Chris Wilson’s article in Slate last Friday argues that social media like Digg and Wikipedia aren’t really “democratic”.
Phil Bradley sums up the article really nicely:
1% of Wikipedia users are responsible for about half of the sites edits.
In 2007 the top 100 diggers submitted 44% of the sites top stories, and in 2006 it was 56%.
The point really is that it’s not the wisdom of the crowds, it’s a gentle dictatorship of the chaperones.
“At both Digg and Wikipedia,” the article says, “small groups of users have outsized authority.”
Well…yeah. Y’know why?
Digg and Wikipedia’s elite users aren’t chosen by a corporate board of directors or by divine right. They’re the people who participate the most.
Right. Those who are most active in the process develop over time a hugely disproportionate influence. How exactly does that differ from democracy in the United States?
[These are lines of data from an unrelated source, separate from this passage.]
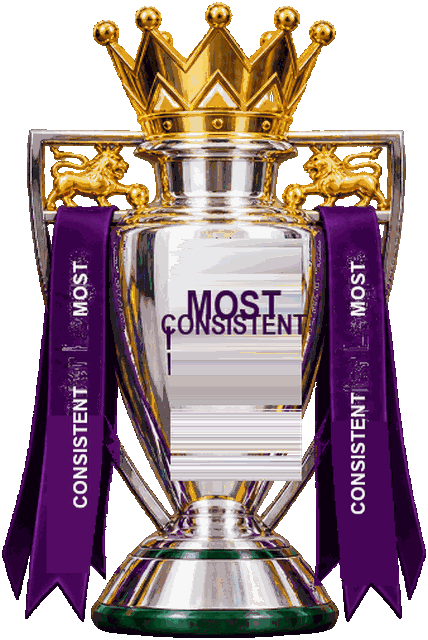
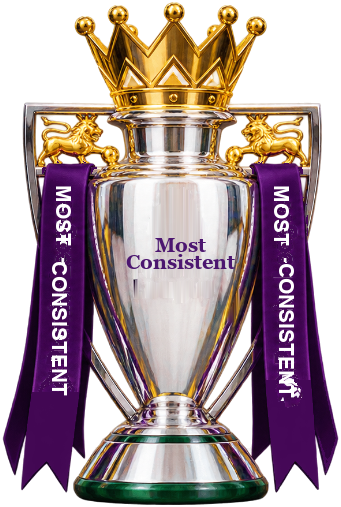
Publish the remaining Hall of Fame trophy photos.
Show the winger trophies, the shared midfielder trophy, and a Most Consistent cup without Premier League branding, and refresh the service worker cache.

Changed region(s): [[0.0, 0.0, 0.9971, 1.0], [0.5279, 0.2663, 0.5572, 0.2959], [0.1173, 0.8876, 0.1466, 0.9172]]

diff --git a/js/hof-shared.js b/js/hof-shared.js
@@ -275,6 +275,18 @@ function keeperGlove() {
     return '<img class="hof-art hof-keeper-glove" src="images/best-keeper-glove.png" alt="" decoding="async">';
 }
 
+function midfielderTrophy() {
+    return '<img class="hof-art hof-midfielder-trophy" src="images/midfielder-defender-trophy.png" alt="" decoding="async">';
+}
+
+function leftWinger() {
+    return '<img class="hof-art hof-left-winger" src="images/best-left-winger.png" alt="" decoding="async">';
+}
+
+function rightWinger() {
+    return '<img class="hof-art hof-right-winger" src="images/best-right-winger.png" alt="" decoding="async">';
+}
+
 function worldCup(uid) {
     return artSvg(`<defs>${gold(uid)}
         <linearGradient id="${uid}m" x1="0" y1="0" x2="0" y2="1"><stop offset="0%" stop-color="#2F8A62"/><stop offset="100%" stop-color="#0C3A28"/></linearGradient>
@@ -511,10 +523,10 @@ export function awardArt(awardId, uid) {
         case 'bestCenterBack': return shieldPlaque(id);
         case 'bestRightBack': return goldenBoot(id + 'r', 'gold', true);
         case 'bestLeftBack': return goldenBoot(id + 'l', 'silver', false);
-        case 'bestAttackingMidfielder': return goldenBall(id);
-        case 'bestDefensiveMidfielder': return goldRimCup(id);
-        case 'bestLeftWinger': return jersey(id, 'left');
-        case 'bestRightWinger': return jersey(id, 'right');
+        case 'bestAttackingMidfielder': return midfielderTrophy();
+        case 'bestDefensiveMidfielder': return midfielderTrophy();
+        case 'bestLeftWinger': return leftWinger();
+        case 'bestRightWinger': return rightWinger();
         case 'bestStriker': return ballTrophy(id);
         case 'mostImproved': return risingTrophy(id);
         default: return majorCup(id);

diff --git a/styles.css b/styles.css
@@ -4934,7 +4934,10 @@ body.admin .hof-bar-status.admin-only {
 .hof-laurels .hof-captain-trophy,
 .hof-laurels .hof-consistent-trophy,
 .hof-laurels .hof-losses-spoon,
-.hof-laurels .hof-keeper-glove {
+.hof-laurels .hof-keeper-glove,
+.hof-laurels .hof-midfielder-trophy,
+.hof-laurels .hof-left-winger,
+.hof-laurels .hof-right-winger {
     width: min(56px, 62%);
     max-height: 90px;
     aspect-ratio: auto;
@@ -5248,7 +5251,10 @@ body.admin .hof-bar-status.admin-only {
 .hof-pick-title .hof-consistent-trophy,
 .hof-pick-title .hof-losses-spoon,
 .hof-pick-title .hof-lvp-boot,
-.hof-pick-title .hof-keeper-glove {
+.hof-pick-title .hof-keeper-glove,
+.hof-pick-title .hof-midfielder-trophy,
+.hof-pick-title .hof-left-winger,
+.hof-pick-title .hof-right-winger {
     object-fit: contain;
 }
 
@@ -5369,6 +5375,18 @@ body.admin .hof-bar-status.admin-only {
     width: 54px;
     height: 62px;
     flex: none;
+}
+
+.vote-award-head .hof-consistent-trophy,
+.vote-award-head .hof-losses-spoon,
+.vote-award-head .hof-lvp-boot,
+.vote-award-head .hof-keeper-glove,
+.vote-award-head .hof-midfielder-trophy,
+.vote-award-head .hof-left-winger,
+.vote-award-head .hof-right-winger {
+    object-fit: contain;
+    height: auto;
+    max-height: 62px;
 }
 
 .vote-award-head h2 {

diff --git a/sw.js b/sw.js
@@ -1,4 +1,4 @@
-const CACHE = 'sweat-squad-v14';
+const CACHE = 'sweat-squad-v15';
 
 const SHELL = [
     './',
@@ -39,6 +39,9 @@ const SHELL = [
     './images/most-losses-spoon.png',
     './images/lvp-baby-boot.png',
     './images/best-keeper-glove.png',
+    './images/midfielder-defender-trophy.png',
+    './images/best-left-winger.png',
+    './images/best-right-winger.png',
     './icons/icon.svg',
     './icons/icon-192.png',
     './icons/apple-touch-icon.png',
But it’s the next bit that really bugs me:
Despite the fairy tales about the participatory culture of Web 2.0, direct democracy isn’t feasible at the scale on which these sites operate. Still, it’s curious to note that these sites seem to have the hierarchical structure of the old-guard institutions they’ve sought to supplant.
First, direct democracy is absolutely feasible at the scale on which these sites operate. In fact, I believe direct democracy that is (more or less) as democratic as the process by which we elect American presidents is happening on these sites. Just as in life and politics, those who posses the necessary desire and resources cultivate a disproportionate influence.
I don’t think it is that these sites have built a hierarchical structure into their source code- it is that human behavior is still human behavior whether it takes places in presidential primaries or on Digg. That behavior forms a hierarchy.
The United States isn’t a populist utopia, and no social site ever will be either. Why? Because they’re run by fallible people operating from positions of widely varying resources who care in greatly varying degrees.
Anyone with the requisite smarts and time to invest has the opportunity to become influential on these sites- and that’s what makes these sites democratic.